“He pointed out facts,” Torrano said.
“Having spoken to a couple of people on the Zoning Commission now, including Democrats, that there is a general feeling that they are happy with the Commission as it sits now,” Torrano said. “There have been a couple who have been on there in the past who have created problems for them.”
That was Mushak and former Zoning Commission Chairman Joe Santo, a Republican, he said.
“What they are finding out is they are able to get along a lot better and do things without the animosity and the sniping that had gone on before. So I think the Zoning Commission is the better for it,” Torrano said.
The final tally showed Livingston, the newcomer, with 1,697 votes and Igneri with 1,647. McCarthy got 1,536 and Bazzano, the only West Norwalker in the group, 1,418.
Livingston and Igneri were all smiles Tuesday night.
“I am so excited,” Igneri said. “We worked our butts off. We knocked on every door and Tom Livingston, my running mate, knocked on almost every door in West Norwalk. It paid off. It’s a triumph for civility and bipartisanship.”
Livingston said not every door, but a lot. He was door knocking every day for the last 45 days, he said.
Igneri said Bruce Kimmel and Kay Anderson also did a lot of door knocking. Livingston called it a team effort.
“I am overwhelmed,” Livingston said. “I am gratified, I thank all my supporters and neighbors and friends.
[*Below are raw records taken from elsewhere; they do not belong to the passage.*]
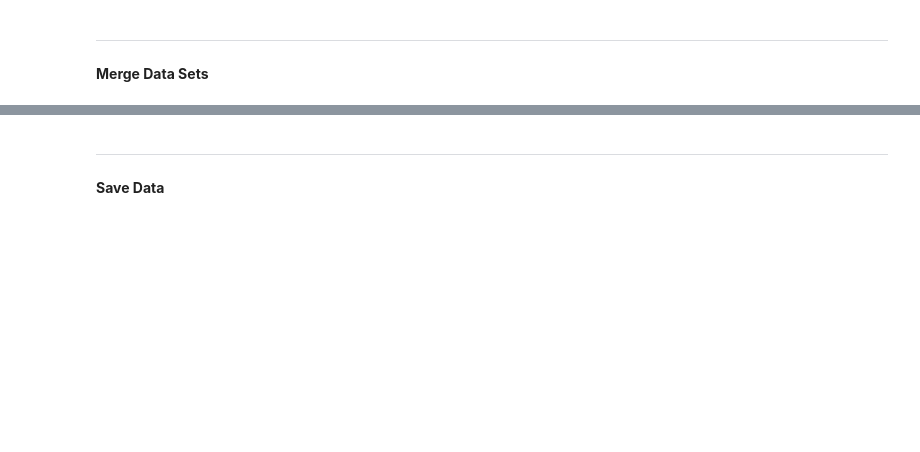
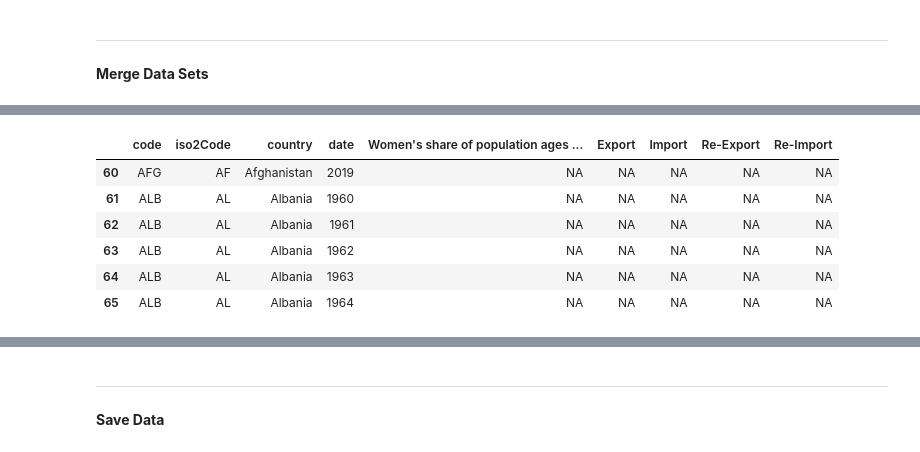
Before and after one commit to jake-w-schneider/SYPA, a Jupyter notebook: 1_Scripts/Harvard_SYPA/2_ETL.ipynb, the cells around one changed output, grey strips where cells are left out. Drawn from its saved outputs; the diff is of its cells as text; code cells hidden in the pictures; blank space fills up the shorter version.

```diff
--- a/1_Scripts/Harvard_SYPA/2_ETL.ipynb
+++ b/1_Scripts/Harvard_SYPA/2_ETL.ipynb
@@ -290,0 +424,12 @@ Culled from 1_API
+# %%
+# View country_wdi_comtrade_df
+
+country_wdi_comtrade_df[c(60:65),c(1:3, 11, 1440:1444)]
+# %% [output]
+|  | code | iso2Code | country | date | Women's share of population ages ... | Export | Import | Re-Export | Re-Import |
+| 60 | AFG | AF | Afghanistan | 2019 | NA | NA | NA | NA | NA |
+| 61 | ALB | AL | Albania | 1960 | NA | NA | NA | NA | NA |
+| 62 | ALB | AL | Albania | 1961 | NA | NA | NA | NA | NA |
+| 63 | ALB | AL | Albania | 1962 | NA | NA | NA | NA | NA |
+| 64 | ALB | AL | Albania | 1963 | NA | NA | NA | NA | NA |
+| 65 | ALB | AL | Albania | 1964 | NA | NA | NA | NA | NA |
```
Also changed, not shown: parts of 16 cells of this notebook, 8 other files.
I couldn’t do it without them. I look forward to serving with John and the rest of the Common Council. I think we can do great things for Norwalk.”
King said she and Barbis had done an Irish jig in his kitchen before making their way to the party.
“Thank God,” King said. “Norwalk won tonight. We won.”
Igneri said, “That’s right.”